> [What to work on] Nothing in the records may change. Print them all again.

> [Stored items from a collection]
##############################

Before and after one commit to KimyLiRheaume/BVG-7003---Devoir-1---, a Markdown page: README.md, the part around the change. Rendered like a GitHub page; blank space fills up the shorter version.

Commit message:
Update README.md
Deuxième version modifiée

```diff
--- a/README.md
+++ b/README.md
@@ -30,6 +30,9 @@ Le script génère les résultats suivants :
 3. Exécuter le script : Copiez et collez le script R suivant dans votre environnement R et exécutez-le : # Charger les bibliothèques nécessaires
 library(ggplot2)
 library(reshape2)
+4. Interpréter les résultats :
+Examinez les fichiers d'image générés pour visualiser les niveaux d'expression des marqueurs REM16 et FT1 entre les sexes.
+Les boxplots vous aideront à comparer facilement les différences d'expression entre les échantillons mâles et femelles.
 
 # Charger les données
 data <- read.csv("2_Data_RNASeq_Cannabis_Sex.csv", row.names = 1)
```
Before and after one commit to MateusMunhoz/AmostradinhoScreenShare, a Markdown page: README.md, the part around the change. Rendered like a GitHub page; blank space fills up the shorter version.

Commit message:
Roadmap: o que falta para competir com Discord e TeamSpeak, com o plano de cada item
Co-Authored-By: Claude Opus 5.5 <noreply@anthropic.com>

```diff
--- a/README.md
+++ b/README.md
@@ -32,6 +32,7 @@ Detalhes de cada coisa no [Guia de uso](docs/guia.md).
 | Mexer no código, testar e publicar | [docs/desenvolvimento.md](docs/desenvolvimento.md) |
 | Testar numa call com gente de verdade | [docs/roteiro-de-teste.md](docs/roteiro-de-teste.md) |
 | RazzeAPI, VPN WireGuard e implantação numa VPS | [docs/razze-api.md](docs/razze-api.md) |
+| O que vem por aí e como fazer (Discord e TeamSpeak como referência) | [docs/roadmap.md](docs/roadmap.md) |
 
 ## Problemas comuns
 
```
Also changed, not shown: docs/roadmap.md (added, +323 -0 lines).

##############################

> [Written answer]
Before and after one commit to KimyLiRheaume/BVG-7003---Devoir-1---, a Markdown page: README.md, the part around the change. Rendered like a GitHub page; blank space fills up the shorter version.

Commit message:
Update README.md
Deuxième version modifiée

```diff
--- a/README.md
+++ b/README.md
@@ -30,6 +30,9 @@ Le script génère les résultats suivants :
 3. Exécuter le script : Copiez et collez le script R suivant dans votre environnement R et exécutez-le : # Charger les bibliothèques nécessaires
 library(ggplot2)
 library(reshape2)
+4. Interpréter les résultats :
+Examinez les fichiers d'image générés pour visualiser les niveaux d'expression des marqueurs REM16 et FT1 entre les sexes.
+Les boxplots vous aideront à comparer facilement les différences d'expression entre les échantillons mâles et femelles.
 
 # Charger les données
 data <- read.csv("2_Data_RNASeq_Cannabis_Sex.csv", row.names = 1)
```
Before and after one commit to MateusMunhoz/AmostradinhoScreenShare, a Markdown page: README.md, the part around the change. Rendered like a GitHub page; blank space fills up the shorter version.

Commit message:
Roadmap: o que falta para competir com Discord e TeamSpeak, com o plano de cada item
Co-Authored-By: Claude Opus 5.5 <noreply@anthropic.com>

```diff
--- a/README.md
+++ b/README.md
@@ -32,6 +32,7 @@ Detalhes de cada coisa no [Guia de uso](docs/guia.md).
 | Mexer no código, testar e publicar | [docs/desenvolvimento.md](docs/desenvolvimento.md) |
 | Testar numa call com gente de verdade | [docs/roteiro-de-teste.md](docs/roteiro-de-teste.md) |
 | RazzeAPI, VPN WireGuard e implantação numa VPS | [docs/razze-api.md](docs/razze-api.md) |
+| O que vem por aí e como fazer (Discord e TeamSpeak como referência) | [docs/roadmap.md](docs/roadmap.md) |
 
 ## Problemas comuns
 
```
Also changed, not shown: docs/roadmap.md (added, +323 -0 lines).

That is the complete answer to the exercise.